Some spilled ink that I may or may not turn into a novel. . .
I shouldn’t have come.
I knew it while putting on my clothes this morning. My reflection in the mirror screamed it back at me as I tried wrestling my mangled hair into a ponytail. I knew it on the cab ride over here, every bump on the road a signal that nothing good would come from this. My road was already rocky enough and coming here, seeing him, would only make things worse. But I ignored all sense of reason and that foolishly led me here, standing right outside the door, peering through the glass window and hoping that the lights in the hallway were dim enough to shield me from view.
And there he was.
Up on the stage, tuning his guitar. His brown t-shirt and denim ensemble, however simple, looked better than anything I had the patience or effort to come up with these days and his hair, unlike the shaggy mop I used to know, was cropped short. The vibrant red-haired girl on the drums must have cracked a joke because he looked back at her and smiled. The signature display of teeth that would have knocked the wind out of me had I not been holding it already.
I really shouldn’t have come.
That small voice in the back of my mind was still nagging me, although it changed it’s mantra from “Don’t go!” to “Leave now!”. I had just the ounce of sense left in me to listen to its orders this time before a pair of eyes found mine and pinned me to my spot.
It’s all over now, I thought as the figure placed his bass down, excused himself and briskly made his way over to the door where I was standing. Although the transparent rage blazing in his eyes was worsening my already troubled nerves, I held my head high and waited for the storm I knew was coming.
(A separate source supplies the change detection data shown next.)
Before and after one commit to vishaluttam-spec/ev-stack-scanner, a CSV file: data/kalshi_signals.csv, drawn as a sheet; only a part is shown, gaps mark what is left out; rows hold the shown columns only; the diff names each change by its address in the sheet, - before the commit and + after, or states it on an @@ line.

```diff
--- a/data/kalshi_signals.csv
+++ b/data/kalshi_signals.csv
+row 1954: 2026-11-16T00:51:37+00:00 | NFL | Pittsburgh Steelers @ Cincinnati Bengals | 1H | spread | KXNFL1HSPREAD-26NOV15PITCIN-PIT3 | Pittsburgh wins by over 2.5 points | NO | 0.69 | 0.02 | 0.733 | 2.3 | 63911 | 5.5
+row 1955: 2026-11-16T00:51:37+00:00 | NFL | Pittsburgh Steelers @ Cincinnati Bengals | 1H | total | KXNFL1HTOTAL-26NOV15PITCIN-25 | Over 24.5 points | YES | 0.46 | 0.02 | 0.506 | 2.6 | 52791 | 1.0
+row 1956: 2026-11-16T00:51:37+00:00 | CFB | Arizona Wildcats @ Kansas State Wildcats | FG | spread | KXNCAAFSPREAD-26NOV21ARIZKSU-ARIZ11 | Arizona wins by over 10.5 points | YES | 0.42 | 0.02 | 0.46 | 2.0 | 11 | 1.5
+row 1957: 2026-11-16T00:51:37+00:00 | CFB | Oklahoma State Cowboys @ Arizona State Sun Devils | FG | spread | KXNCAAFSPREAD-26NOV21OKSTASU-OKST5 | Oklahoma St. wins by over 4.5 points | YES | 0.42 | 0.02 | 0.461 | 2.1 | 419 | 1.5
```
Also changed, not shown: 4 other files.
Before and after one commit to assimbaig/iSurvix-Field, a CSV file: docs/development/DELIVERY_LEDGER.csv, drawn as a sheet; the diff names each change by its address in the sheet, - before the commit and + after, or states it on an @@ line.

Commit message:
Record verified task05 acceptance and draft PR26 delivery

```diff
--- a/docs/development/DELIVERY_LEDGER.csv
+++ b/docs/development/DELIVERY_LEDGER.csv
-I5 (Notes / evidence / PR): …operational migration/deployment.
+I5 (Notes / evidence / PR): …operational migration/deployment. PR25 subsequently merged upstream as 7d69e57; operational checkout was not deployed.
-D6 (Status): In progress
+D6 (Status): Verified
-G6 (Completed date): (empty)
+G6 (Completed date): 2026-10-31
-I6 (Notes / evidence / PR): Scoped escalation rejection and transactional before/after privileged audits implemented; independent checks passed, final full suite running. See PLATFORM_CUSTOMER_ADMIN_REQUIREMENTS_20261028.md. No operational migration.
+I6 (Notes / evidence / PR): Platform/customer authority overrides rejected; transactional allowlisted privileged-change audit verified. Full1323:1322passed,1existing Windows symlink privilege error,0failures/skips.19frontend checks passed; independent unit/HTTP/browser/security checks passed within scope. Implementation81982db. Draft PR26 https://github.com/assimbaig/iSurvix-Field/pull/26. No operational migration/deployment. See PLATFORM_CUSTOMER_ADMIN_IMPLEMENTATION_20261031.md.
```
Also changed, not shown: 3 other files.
“What are you doing here?” He whisper yelled. He had gently closed the door behind him when he came outside but the force with which he gripped my arm showed that his current emotions were anything less than calm.
“You’re definitely crossing the line here. How did you even know where to find us?”
For a moment, I wondered whether he would actually let me answer or just turn me in on the spot but he seemed to be waiting for an explanation. One that we both knew he wouldn’t like.
“I saw a flyer. On the town bulletin board.” His grip wasn’t loosening and I might have been losing blood-flow in my arm but I didn’t dare mention that.
“No. Contact. Tari. We explicitly agreed that I wouldn’t tell Gabriel what you did as long as you left him alone.”
“I know, Jackson, and I am leaving him alone, both of you but I just–I just had to see him as all. I won’t try to talk to him, I swear.” Not that he would want to talk to me. In fact, I’m probably the last person on earth, Gabriel would want to see right now.
The fire was not dimming in Jackson’s eyes but he released me while still keeping a close distance between us. When he spoke, his voice took on a softly threatening tone. “You better not try talking to him. It was rough after you left. So rough, I wasn’t even sure he would fully recover from the shock alone not to mention the physical damage. He’s finally in a good place right now, back at doing what he loves without bad influences like you hanging around.” His pointer finger made its way up to my face during his speech and was now mere inches away from jabbing me in the eye. “You ruined everything, Tari. And any chance that you two might have had together.”
Any feelings of fear and nerves that were brewing in me before swiftly switched to anger. I’ve spent the last two years trying to clear my conscience. One year of completely hating myself and the other trying to convince myself that it wasn’t entirely my fault. That I did not intentionally ruin Gabriel’s life and that I was not at fault for what happened that night on the bridge. I let Jackson place the blame on me because it was his best friend who almost died that day but I’ll be damned if he makes me out to be the villain.
“You don’t think I feel absolutely horrible for what happened? You don’t think the only thing that I want is for Gabriel to be safe and happy?” I didn’t wait for an answer and Jackson curled his lips when I continued. “That is all that I want. So don’t think I came here for a reunion.”
Jackson opened his mouth to respond but the sound of Gabriel’s voice slipping through the speakers interrupted both our trains of thought.
That voice. How I terribly missed that voice.
It stripped my anger away piece by piece until all that was left was hopeless resolve. I stared pleadingly into Jackson’s piercing blue eyes, hoping–no, praying–that there was some compassion in him even for me. “Look,” He stared back, with a hardset jaw. “I plan to keep our agreement but, there are no rules against me staying here.”
Jackson and I were friends. Once. Maybe that was why he didn’t immediately yell at me to leave like he probably should have. But rather, stared at me a bit longer before sighing very heavily. “Just make sure he doesn’t see you because if he finds out you’re alive when I told him you were dead–” His words faltered.
I sighed in relief and nodded to make him know I understood. He backed up, while shaking his head before turning completely around and walking back into the performance room. Pulling the hood of my sweater over my head, I made my way back over to the window, only allowing my left side to be faintly illuminated by the light pouring out.
I promised both Jackson and myself that Gabriel would never see me or hear from me again but as I stood there observing the ease with which he slid his fingers over the guitar strings and hearing the melodious notes that echoed from his lips, I found that conviction slowly and dangerously chipping away.